The number of NYCHA buildings with bulging or sloping walls — which the report describes as a key indication of "continuous neglect or serious damage to the structure" — more than tripled from 2008 to 2014, from 365 to 1,164, according to data from the 2014 Federal Census' Housing and Vacancy Survey used in Stringer's report.
Despite drastically worsening conditions, de Blasio's administration, though having committed a significant amount to the cause, barely scratches the surface of the capital repairs needed, according to NYCHA spokesman Isaac McGinn.
"The de Blasio administion has committed nearly half-a-billion dollars for roof replacements, brickwork, and other quality-of-life improvements following decades of government disinvestment that have left NYCHA confronting $17 billion in capital needs," McGinn said in a statement.
Housing conditions at NYCHA remain a tenant's nightmare w/ cracks in the walls & holes in floors on the rise pic.twitter.com/3o3avH6DM7— Scott M. Stringer (@scottmstringer) April 7, 2016
From 2008 to 2014, or within a six-year span, the number of walls that sagged and sloped tripled. Between 2011 and 2014, there's been a 371 percent increase in major cracks on outside walls, a 72 percent increase in holes or missing flooring and a 38 percent jump in floors that sagged and sloped, according to the comptroller's data.
The report also touched on the state of the apartments inside. Of the seven major issues tracked in census data used in the comptroller's report — including heating, vermin, cracks and holes in walls — 35 percent of apartments in NYCHA housing reported being affected by three of them.
“Housing conditions at NYCHA remain a tenant’s nightmare, with moldy units, holes in floors, and broken walls,” Stringer said in a statement. “These apartments are our most valuable affordable housing resource, which is why it’s so vital for NYCHA to bring these units into a state of good repair. Fixing these troubling conditions and giving every NYCHA resident a safe place to live must be a priority for the City.”
Some areas saw improvement. There was a 72 percent decrease in loose or hanging roofing, and a 44 percent drop in broken or loose window frames, according to the study.
There was also “consistent improvement” since 2002 in wheelchair accessibility, the report reads, yet 13 percent of buildings were still deemed inaccessible in 2014.
The census survey also measured for the first time the presence of “musty or moldy smells” inside apartments.
About a quarter of public housing residents reported some moldy smells and 7 percent, or 12,600 public housing units, said it was a daily occurrence.
“These findings are deeply troubling and we must take immediate steps to ensure that housing conditions at NYCHA improve across the board,” Stringer said.

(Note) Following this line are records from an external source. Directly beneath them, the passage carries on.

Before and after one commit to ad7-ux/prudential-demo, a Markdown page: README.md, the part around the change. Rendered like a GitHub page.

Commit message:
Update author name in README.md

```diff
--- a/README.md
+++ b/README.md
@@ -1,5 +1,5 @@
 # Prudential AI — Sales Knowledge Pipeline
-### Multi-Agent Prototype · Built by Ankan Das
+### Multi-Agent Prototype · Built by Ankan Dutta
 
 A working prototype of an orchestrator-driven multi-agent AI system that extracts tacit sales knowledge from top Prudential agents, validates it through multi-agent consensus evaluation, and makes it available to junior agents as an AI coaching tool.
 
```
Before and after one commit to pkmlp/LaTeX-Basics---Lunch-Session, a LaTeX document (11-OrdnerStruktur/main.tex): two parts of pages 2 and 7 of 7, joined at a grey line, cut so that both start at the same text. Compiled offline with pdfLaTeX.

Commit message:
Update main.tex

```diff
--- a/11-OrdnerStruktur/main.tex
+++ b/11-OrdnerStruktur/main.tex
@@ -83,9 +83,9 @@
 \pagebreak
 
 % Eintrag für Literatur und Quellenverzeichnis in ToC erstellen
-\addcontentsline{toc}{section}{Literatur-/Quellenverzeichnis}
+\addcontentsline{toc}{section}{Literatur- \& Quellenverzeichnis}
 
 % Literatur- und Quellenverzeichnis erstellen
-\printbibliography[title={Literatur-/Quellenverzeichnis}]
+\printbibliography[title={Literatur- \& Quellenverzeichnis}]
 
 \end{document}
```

To address the capital repairs and NYCHA's budget shortfall, Stringer previously recommended de Blasio direct surplus funds from the Battery Park Housing Authority to use for public housing repairs.
“I again urge the Administration to give their support to direct surplus Battery Park City Authority funds to create the first new funding stream in a generation for NYCHA," he said. "If we want every New Yorker to have a fair and fighting chance to make it in this city, we have an obligation to act without delay.”
City Hall acknowledged that NYCHA buildings' state of disrepair was a serious issue, but said moving resources from a community wasn't the best way to approach the problem.
“NYCHA’s capital funding needs are serious — they didn’t begin overnight — and today they require new investments to ensure the future stability of our city’s public housing," City Hall spokeswoman Aja Worthy-Davis said in a statement. "Moving resources from one low-income community to another does not address the larger, complex housing needs of working-class New Yorkers.”